> _Task objective_
Please copy each line of the listing below in which the word "images" appears.

> _Extracted material_

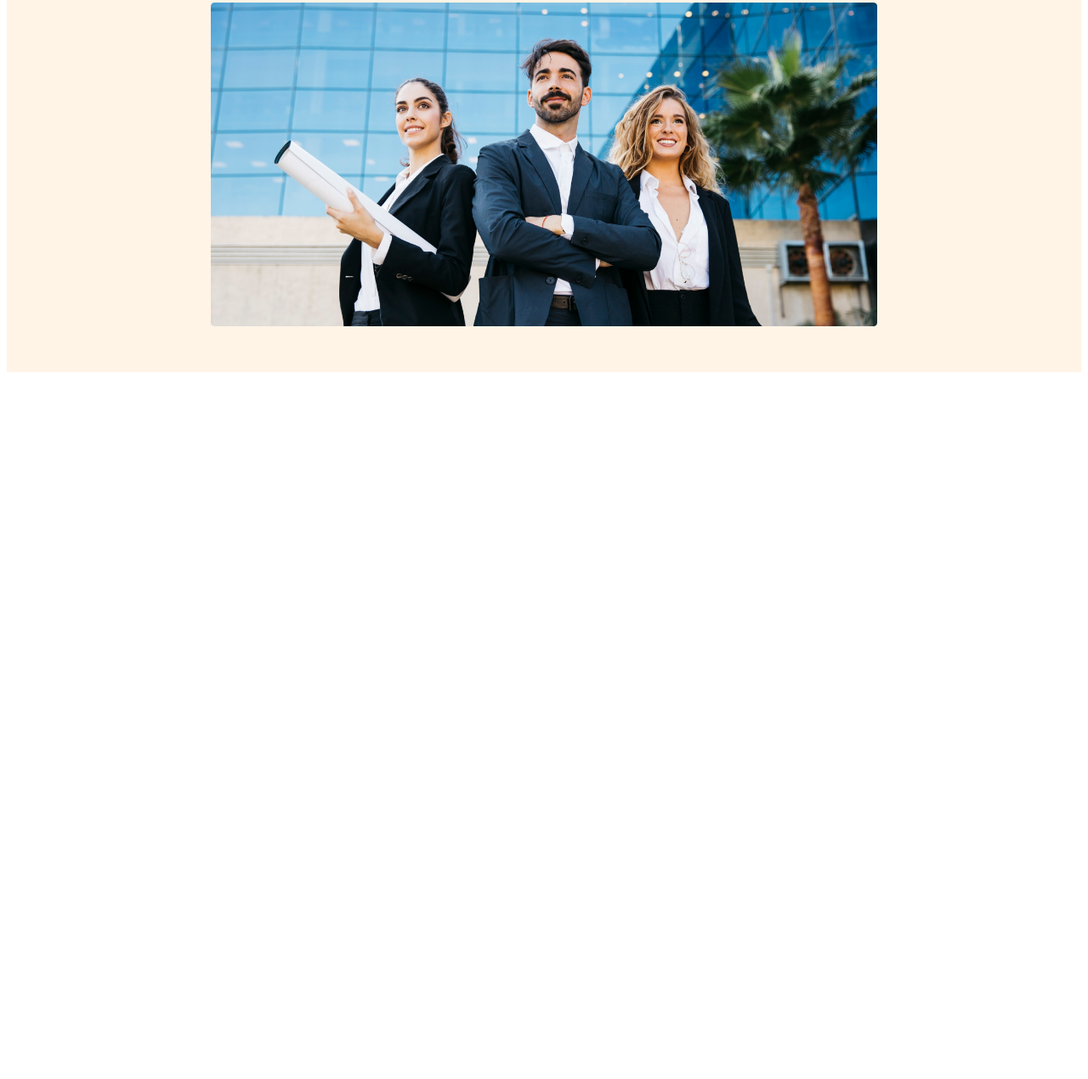
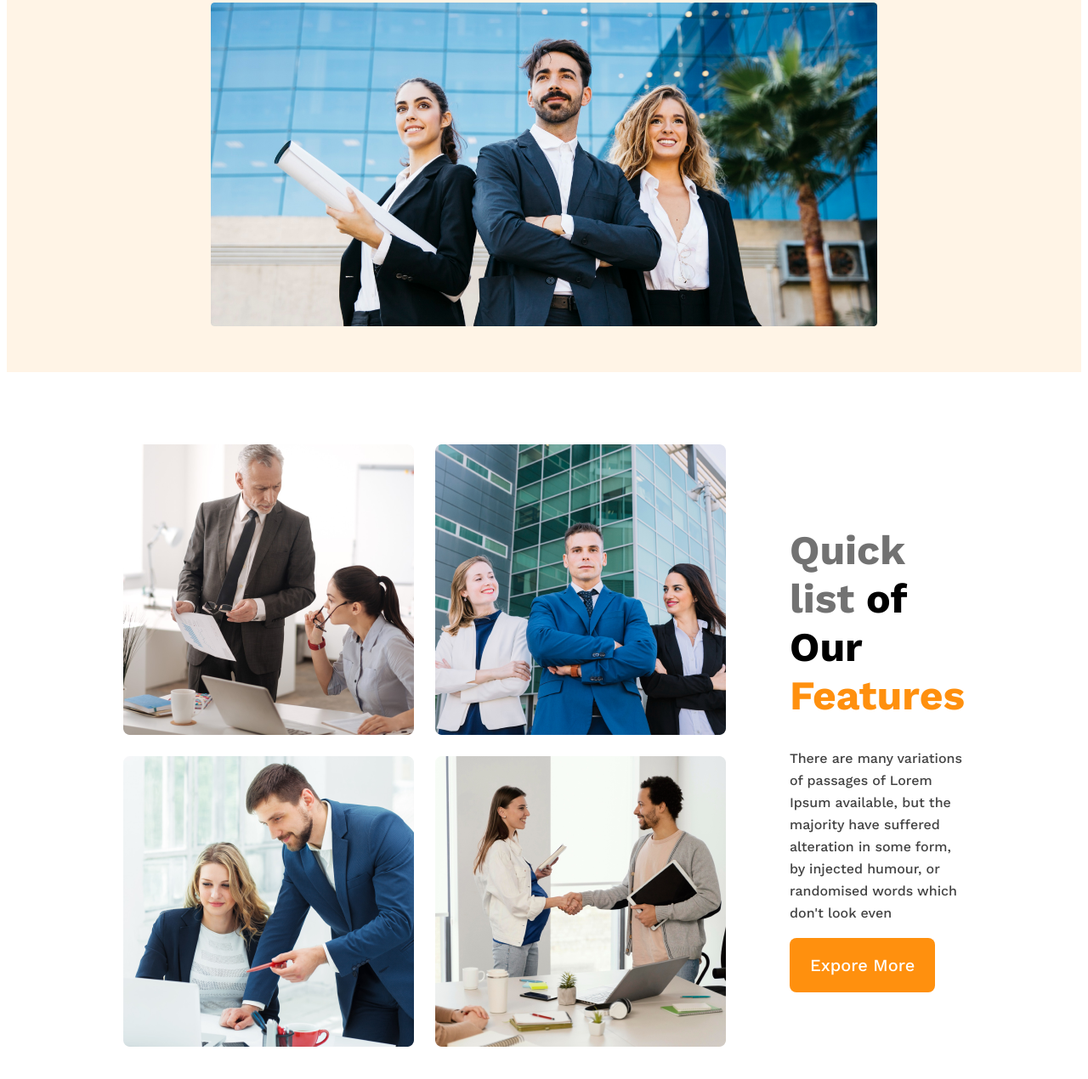
Before and after one commit to shah-rubel/architect-responsive, a plain HTML site: page index.html in a window 1280 px wide. Shown: the part 685-1955 px from the top of the page at 85% size. Before the commit the page ends 1131 px from the top, so only its background shows below. Drawn offline with nearby package versions, Linux system fonts and the light colour scheme.

Commit message:
feature section  done

```diff
--- a/index.html
+++ b/index.html
@@ -31,7 +31,24 @@
 
       </div>
     </header>
-    <main></main>
+    <main>
+
+        <!-- Feature section -->
+        <div class="feature-section">
+            <div class="feature-imgs">
+                <img src="images/team1.png" alt="">
+                <img src="images/team2.png" alt="">
+                <img src="images/team3.png" alt="">
+                <img src="images/team4.png" alt="">
+            </div>
+            <div class="feature-text">
+                <h1 class="feature-title orange"><span class="gray">Quick list</span> <span class="black">of Our</span> Features</h1>
+                <p class="text">There are many variations of passages of Lorem Ipsum available, but the majority have suffered alteration in some form,
+                    by injected humour, or randomised words which don't look even</p>
+                    <button class="btn-primary">Expore More</button>
+            </div>
+        </div>
+    </main>
     <footer></footer>
   </body>
 </html>
--- a/styles/style.css
+++ b/styles/style.css
@@ -81,6 +81,34 @@ nav>ul>li>a{
     margin-top: 50px;
     width: 100%;
 }
+/* Feature desin */
+.feature-section{
+    display: flex;
+    padding: 85px 300px;
+    justify-content: center;
+    align-items: center;
+}
+.feature-imgs{
+    display: grid;
+    grid-template-columns: repeat(2,1fr);
+    grid-gap: 25px;
+}
+.feature-text{
+    margin-left: 75px;
+}
+.feature-title{
+    font-size: 3rem;
+    font-weight: 700;
+}
+.gray{
+    color:#727272;
+}
+.black{
+    color: black;
+}
+.orange{
+    color:#FF900E;
+}
 /* responsive media */
 @media screen and (max-width:576px) {
     nav{
@@ -92,5 +120,11 @@ nav>ul>li>a{
     .header{
         padding: 20px;
     }
-
+    .feature-section{
+        padding: 20px;
+        flex-direction: column;
+    }
+    .feature-imgs{
+        grid-template-columns: 1fr;
+    }
 }
```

> _Result_
+                <img src="images/team1.png" alt="">
+                <img src="images/team2.png" alt="">
+                <img src="images/team3.png" alt="">
+                <img src="images/team4.png" alt="">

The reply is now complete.